Choose Nausea or Sleepiness. Or Perhaps You’d Like Both?

The Bering Sea, with Attitude

The Bering Sea, with Attitude

Earlier in this blog I’ve confessed my darkest secret as a marine scientist: I get seasick. So my biggest fear of the Bering Sea is what the Bering Sea is fond of doing often — getting rough with the boats that dare to ply its waters. Yesterday, things got a bit rough for the Esperanza. A major front pushed through and seas kicked up from nearly flat to a confused sea state — wind-driven waves 4-5 feet heading one direction, a much larger swell, Penny the boatswain noting swells up to 12 feet, heading at a 45 degree angle. The result made for a rough ride. Awakened at 4am, I dashed up to my hideout, the video editing room, to make sure that our precious data stored inside several hard drives, were secured. I added some bungee to keep things from sliding. I tried to return to sleep, but it was fitful. Read more

I Go First

Preparing for Dive #1

Preparing for Dive #1 (Photo: Todd Warshaw)

When I used to teach marine science at Seacamp, a wonderful marine science camp in the Florida Keys, I always tried to impress upon my students (especially the ones reluctant to get into the water) that I always saw something new every time I went diving or snorkeling. This axiom has held true my entire life, but with a submarine and the deep waters it reaches, it seems that I see something new every 5 minutes. Read more

Whales Everywhere!

Humpback Whale Sounding on the Way to Pribolof Canyon

Humpback Whale Sounding on the Way to Pribolof Canyon

We departed Dutch Harbor at 4pm Alaska Time today. It’s after 11pm now, still plenty of daylight, as we head north to Pribolof Canyon for our first dive in the morning. I’ll be one of the pilots, so I hope to get some sleep soon. As we headed north away from the Aleutians, there was a steady stream of announcements from the bridge over the intercom: “Whales, port side. Whales, starboard side. Whales, off the bow.” Humpback whales in groups of ten. We also saw fin whales. Read more
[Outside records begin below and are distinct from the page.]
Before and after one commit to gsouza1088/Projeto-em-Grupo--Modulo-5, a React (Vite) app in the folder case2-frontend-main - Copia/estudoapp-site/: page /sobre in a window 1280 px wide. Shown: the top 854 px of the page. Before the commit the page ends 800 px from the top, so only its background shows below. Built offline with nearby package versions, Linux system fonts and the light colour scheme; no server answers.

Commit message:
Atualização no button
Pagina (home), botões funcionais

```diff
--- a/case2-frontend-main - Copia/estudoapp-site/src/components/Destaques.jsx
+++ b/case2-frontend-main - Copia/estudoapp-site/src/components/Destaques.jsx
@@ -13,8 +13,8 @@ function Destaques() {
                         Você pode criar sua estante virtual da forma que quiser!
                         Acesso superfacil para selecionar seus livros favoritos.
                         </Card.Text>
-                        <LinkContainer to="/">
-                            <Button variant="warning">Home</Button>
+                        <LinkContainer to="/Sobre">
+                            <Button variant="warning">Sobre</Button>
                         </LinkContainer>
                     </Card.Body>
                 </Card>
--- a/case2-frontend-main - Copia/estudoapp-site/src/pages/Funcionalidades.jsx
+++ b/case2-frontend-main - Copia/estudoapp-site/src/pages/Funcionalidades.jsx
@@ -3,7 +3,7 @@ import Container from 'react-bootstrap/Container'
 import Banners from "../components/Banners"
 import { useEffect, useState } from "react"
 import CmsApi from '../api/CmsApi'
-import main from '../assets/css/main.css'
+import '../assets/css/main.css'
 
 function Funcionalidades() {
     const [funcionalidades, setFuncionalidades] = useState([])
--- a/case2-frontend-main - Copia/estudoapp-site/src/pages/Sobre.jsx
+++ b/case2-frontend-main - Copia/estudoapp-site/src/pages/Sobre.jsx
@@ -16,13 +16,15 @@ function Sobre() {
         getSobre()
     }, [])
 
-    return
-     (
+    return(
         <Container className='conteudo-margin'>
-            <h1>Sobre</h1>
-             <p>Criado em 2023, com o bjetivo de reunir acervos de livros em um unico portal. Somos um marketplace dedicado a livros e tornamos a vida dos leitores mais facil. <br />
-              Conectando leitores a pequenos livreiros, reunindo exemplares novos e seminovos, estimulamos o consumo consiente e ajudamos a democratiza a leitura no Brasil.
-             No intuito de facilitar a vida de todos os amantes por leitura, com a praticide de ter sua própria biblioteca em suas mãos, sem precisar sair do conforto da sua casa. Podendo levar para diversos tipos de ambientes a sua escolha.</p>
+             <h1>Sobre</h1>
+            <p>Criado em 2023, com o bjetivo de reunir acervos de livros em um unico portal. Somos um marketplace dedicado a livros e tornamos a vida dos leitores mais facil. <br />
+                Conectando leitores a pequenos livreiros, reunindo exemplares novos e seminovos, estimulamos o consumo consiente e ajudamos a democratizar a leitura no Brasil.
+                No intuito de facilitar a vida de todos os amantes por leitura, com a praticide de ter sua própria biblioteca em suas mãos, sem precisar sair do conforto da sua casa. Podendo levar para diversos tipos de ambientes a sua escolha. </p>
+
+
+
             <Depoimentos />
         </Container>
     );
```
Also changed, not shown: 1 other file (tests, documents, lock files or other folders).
The Sub Pilot Diet

The Sub Pilot Diet Stresses Pleasure

The Sub Pilot Diet Stresses Pleasure

In the 100-degree heat here in Washington, DC, the daily weather reports from Dutch Harbor, Alaska showing highs of 50 degrees seem surreal, yet in just over two weeks, that’s where I’ll be as we kick off the Bering Sea Expedition aboard Greenpeace’s magnificent ship, M/V Esperanza. In recent years, virtually all of my time aboard ships on research expeditions has been in the Gulf of Mexico and Caribbean, so my wardrobe consisted of little more than a couple pairs of shorts and some thoughtfully-selected marine-themed T-shirts. But Alaska is different, and the Bering Sea is different still. The cool temperatures, wind, and damp chill of the fog combine to mean only one thing: Shopping. Read more

You’re an Ocean Doctor!

Ocean Doctors Like to Make Housecalls!During our long road trip to the university where my daughter would soon begin her first year, I was recounting that same period of my life and the fact that my parents had really wanted me to be a doctor….an M.D., that is. I hated to disappoint them, but I tried to explain that I wanted to pursue my true passion, marine biology.They were troubled that I’d never be able to make a “real” career out of this passing fancy, but 30 years later, I suppose I have. My daughter chimed in, “But you are a doctor. You’re an ocean doctor!” Funny, but I had never thought of it that way. Yet I have spent much of my career studying and diagnosing what ails the oceans and advocating policies to heal them. So I looked at her and said, “I like that. I think I might use that some day.” So, here it is — please accept my warmest welcome to OceanDoctor’s blog, dedicated to the wonder of the oceans, being true to your dreams, and, of course, my daughter.

David